Being able to accurately assess the condition of a drone in terms of the maintenance it might need before and after a flight is a critical concern for operators. While there are various programs that provide info about battery life, there really isn’t anything that provides an overall assessment of all the pieces and parts that enable a drone to stay in the air. A new online service, Health Condition Monitoring (HCM), has been created to provide users with an in-depth look at what it means to maintain their UAVs.

SafeDrone by Lufthansa Technik has been launched to minimize the uncertainties and risks involved in unmanned aviation. It’s designed to allow manufacturers and users to monitor the technical condition of their drones and provide detailed information about the overall condition. It is an open platform that will gradually provide all market players with direct access to recognized standards for technology, quality and safety. Batteries, flight controllers, motors and propellers are just a few of the critical drone components that are assessed and reported on.

Ulrich Hoffmann presenting at the 2017 Commercial UAV Show

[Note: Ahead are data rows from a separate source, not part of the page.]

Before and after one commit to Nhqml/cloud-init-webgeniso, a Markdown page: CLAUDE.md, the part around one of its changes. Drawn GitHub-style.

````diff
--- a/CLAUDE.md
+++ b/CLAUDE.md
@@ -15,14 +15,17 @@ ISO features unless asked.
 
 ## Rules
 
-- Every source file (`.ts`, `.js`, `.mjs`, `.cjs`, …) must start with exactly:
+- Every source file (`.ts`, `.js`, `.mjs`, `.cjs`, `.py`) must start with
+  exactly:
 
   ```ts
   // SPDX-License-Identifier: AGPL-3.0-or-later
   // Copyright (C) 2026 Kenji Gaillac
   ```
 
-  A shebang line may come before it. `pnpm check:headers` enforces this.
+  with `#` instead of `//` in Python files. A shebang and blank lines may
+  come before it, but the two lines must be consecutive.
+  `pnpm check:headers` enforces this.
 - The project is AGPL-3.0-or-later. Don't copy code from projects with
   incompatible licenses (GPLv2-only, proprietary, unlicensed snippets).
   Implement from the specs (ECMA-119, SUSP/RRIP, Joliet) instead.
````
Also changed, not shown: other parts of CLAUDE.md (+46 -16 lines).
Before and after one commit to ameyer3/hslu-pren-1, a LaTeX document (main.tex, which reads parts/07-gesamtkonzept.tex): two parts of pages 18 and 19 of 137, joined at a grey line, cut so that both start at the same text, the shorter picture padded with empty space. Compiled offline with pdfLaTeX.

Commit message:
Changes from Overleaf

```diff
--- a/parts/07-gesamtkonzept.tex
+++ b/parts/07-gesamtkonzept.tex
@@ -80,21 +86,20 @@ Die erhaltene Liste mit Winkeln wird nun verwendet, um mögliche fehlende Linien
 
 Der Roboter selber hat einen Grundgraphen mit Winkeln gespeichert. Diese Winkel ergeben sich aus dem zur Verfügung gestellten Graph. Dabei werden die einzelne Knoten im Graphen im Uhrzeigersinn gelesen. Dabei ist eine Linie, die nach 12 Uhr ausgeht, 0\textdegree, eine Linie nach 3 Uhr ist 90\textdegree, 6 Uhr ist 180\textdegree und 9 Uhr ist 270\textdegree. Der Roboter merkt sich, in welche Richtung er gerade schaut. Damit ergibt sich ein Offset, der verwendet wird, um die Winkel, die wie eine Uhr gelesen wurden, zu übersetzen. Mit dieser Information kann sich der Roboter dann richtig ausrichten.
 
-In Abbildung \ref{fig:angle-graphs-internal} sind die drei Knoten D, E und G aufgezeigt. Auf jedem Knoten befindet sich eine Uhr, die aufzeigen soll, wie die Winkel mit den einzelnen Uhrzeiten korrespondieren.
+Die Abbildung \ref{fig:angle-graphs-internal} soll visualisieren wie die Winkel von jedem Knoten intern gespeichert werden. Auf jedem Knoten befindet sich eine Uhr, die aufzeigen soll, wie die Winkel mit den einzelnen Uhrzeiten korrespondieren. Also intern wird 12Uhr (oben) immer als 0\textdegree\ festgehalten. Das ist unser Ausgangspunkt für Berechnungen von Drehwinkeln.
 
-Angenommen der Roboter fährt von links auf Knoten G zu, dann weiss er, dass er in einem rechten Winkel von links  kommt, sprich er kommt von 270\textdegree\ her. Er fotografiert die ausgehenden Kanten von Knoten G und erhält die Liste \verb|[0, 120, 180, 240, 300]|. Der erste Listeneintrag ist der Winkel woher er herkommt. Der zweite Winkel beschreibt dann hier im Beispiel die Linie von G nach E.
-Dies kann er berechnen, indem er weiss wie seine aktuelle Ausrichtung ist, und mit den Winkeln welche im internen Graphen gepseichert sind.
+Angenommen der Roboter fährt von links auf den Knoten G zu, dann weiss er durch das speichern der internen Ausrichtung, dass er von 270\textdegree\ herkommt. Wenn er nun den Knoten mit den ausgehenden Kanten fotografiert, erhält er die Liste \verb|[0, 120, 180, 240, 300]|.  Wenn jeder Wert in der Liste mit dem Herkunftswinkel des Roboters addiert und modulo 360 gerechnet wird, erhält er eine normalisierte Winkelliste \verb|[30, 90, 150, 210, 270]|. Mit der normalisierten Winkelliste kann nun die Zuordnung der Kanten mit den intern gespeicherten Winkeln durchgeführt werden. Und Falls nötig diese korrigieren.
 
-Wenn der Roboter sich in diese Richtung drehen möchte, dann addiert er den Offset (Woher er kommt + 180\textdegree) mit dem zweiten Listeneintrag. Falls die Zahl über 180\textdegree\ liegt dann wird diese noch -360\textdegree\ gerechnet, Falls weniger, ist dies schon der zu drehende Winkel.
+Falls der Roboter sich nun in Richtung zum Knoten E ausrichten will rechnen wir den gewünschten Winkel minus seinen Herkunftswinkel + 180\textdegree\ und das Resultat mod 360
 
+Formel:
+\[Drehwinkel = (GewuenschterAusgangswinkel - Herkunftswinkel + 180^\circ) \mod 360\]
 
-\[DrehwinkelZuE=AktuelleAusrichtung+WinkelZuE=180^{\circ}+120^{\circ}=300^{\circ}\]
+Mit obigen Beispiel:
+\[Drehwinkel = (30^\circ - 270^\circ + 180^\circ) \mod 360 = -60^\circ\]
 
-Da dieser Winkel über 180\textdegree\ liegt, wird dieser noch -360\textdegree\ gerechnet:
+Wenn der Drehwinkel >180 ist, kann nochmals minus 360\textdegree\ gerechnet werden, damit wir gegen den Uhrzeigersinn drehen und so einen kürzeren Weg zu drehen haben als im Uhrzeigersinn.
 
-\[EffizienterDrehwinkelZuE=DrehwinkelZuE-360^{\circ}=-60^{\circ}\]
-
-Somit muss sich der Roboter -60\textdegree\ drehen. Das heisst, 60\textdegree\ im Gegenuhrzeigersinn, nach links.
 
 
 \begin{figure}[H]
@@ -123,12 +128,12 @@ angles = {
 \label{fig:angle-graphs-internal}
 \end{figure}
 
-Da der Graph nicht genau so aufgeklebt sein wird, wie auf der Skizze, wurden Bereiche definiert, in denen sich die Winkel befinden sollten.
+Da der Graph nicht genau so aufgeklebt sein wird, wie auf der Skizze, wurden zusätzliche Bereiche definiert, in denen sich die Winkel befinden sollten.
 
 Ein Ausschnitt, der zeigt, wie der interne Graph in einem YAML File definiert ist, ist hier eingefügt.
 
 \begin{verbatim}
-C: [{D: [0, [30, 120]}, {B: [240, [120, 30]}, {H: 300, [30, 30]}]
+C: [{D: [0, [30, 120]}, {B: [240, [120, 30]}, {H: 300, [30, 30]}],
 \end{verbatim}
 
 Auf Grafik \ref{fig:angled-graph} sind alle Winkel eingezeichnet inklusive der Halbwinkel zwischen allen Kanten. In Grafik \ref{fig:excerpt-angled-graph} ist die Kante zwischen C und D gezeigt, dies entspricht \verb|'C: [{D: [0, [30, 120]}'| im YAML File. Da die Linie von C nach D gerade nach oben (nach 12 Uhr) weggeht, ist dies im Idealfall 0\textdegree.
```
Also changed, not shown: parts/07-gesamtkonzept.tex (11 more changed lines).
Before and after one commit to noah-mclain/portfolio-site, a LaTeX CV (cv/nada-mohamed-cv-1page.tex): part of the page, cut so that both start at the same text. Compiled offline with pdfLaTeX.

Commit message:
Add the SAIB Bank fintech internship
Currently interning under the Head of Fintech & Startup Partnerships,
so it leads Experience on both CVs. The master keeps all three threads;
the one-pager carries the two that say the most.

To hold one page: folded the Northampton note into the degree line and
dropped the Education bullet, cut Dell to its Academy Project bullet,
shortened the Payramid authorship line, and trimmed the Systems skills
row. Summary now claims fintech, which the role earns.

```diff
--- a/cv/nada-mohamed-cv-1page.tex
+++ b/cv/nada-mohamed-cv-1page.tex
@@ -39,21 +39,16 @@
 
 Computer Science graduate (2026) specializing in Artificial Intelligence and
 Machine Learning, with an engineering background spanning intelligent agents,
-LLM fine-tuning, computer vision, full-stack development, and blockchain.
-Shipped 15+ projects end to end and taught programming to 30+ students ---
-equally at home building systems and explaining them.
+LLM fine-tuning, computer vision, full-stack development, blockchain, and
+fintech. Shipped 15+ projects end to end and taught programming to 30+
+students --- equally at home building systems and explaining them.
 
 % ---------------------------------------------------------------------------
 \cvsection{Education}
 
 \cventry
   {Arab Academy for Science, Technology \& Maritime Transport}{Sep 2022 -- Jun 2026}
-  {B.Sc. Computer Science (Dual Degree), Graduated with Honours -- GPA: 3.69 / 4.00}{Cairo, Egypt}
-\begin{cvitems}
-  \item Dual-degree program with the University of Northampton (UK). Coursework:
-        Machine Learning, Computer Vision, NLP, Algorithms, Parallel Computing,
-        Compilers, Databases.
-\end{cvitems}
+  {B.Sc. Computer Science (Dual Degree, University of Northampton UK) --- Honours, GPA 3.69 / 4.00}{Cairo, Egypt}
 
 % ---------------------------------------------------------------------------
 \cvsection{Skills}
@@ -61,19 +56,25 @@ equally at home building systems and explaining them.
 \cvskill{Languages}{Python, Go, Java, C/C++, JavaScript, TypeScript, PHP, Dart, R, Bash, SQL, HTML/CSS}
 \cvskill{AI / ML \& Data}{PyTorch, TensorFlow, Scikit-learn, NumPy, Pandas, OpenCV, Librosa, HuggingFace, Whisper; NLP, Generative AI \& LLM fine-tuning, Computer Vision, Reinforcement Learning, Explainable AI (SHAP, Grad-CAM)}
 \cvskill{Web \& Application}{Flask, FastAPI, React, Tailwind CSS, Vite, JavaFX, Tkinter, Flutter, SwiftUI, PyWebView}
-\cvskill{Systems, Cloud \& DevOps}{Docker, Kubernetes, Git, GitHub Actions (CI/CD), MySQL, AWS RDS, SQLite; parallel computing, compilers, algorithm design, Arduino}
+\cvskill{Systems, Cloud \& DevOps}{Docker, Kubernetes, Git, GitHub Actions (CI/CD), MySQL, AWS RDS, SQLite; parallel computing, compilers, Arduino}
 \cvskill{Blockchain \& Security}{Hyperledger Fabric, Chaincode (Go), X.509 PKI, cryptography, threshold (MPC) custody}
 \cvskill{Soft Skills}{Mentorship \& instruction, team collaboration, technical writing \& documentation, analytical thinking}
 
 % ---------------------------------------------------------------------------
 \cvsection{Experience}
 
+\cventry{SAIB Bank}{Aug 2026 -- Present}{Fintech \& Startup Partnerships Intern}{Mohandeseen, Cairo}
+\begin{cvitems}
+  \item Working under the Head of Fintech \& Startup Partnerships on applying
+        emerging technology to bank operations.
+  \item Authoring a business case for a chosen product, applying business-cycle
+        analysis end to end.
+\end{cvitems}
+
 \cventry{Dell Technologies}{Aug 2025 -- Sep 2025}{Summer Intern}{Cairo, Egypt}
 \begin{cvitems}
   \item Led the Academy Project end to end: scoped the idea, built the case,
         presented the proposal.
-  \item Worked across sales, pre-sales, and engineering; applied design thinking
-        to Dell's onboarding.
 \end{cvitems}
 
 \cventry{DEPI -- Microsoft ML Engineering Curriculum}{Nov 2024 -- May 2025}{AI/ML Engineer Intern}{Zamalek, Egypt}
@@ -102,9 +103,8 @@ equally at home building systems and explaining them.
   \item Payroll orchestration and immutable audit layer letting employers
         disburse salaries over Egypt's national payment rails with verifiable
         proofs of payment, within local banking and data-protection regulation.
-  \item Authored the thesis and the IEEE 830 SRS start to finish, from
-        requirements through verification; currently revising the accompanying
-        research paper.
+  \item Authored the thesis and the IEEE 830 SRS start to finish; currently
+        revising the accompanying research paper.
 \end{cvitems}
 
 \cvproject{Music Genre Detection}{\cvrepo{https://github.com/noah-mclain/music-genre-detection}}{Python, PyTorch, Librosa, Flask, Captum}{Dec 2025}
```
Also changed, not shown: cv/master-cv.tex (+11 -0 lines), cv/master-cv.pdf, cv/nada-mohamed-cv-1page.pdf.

At the Commercial UAV Show 2017, Ulrich Hoffmann, Project Lead UAV Services Development at Lufthansa Technik AG, showcased the SafeDrone system. He took the audience through the system and showed everyone the critical and detailed information that is available at every step. He also allowed them to see the intuitive interface that allows users to easily see whether or not a drone is good to fly, and if it isn’t, what needs to be addressed.

A few of the advantages the system creates are as follows:

  • robust failure detection for critical UAV components
  • decreased maintenance costs
  • enhanced asset availability
  • smarter replacement
  • maximized performance
  • quality control and industrial benchmarks

We’ve showcased the kind of work Hoffmann has been focused on in terms of establishing a global UTM, which will enable information and planning for the commercial operator. His efforts in this area are directly relevant to the SafeDrone program, since a global UTM could end up relying on this kind of system to ensure all of the drones that are taking to the sky are doing so in a safe and working condition.

SafeDrone development is initially available for drones from Aerialtronics, germandrones, Matternet as well as the H520 from YUNEEC. Other manufacturers will follow in the coming months. Additionally, the team is already working on enhancements for the product such as preventive warning measures and improved fault identification. All of these efforts as designed to further reduce maintenance effort and improve reliability.

The ability to accurately and efficiently assess the health of a drone in a simple manner has obvious safety implications, but this kind of system could have far reaching impact on insurance and logistical considerations as well. A literal screw loose can be the difference between a major issue and a minor fix, but that’s just the beginning of the opportunities this kind of system could open up for users of all types. It could lead to the creation of industry benchmarks that help determine when and how drones can take to the sky. That kind of standard could end up being used internally within an organization, as well as on a national level via a UTM.

To learn more about SafeDrone, visit their site. Professional operators should take a look at their professional provider page, where you can register free of charge.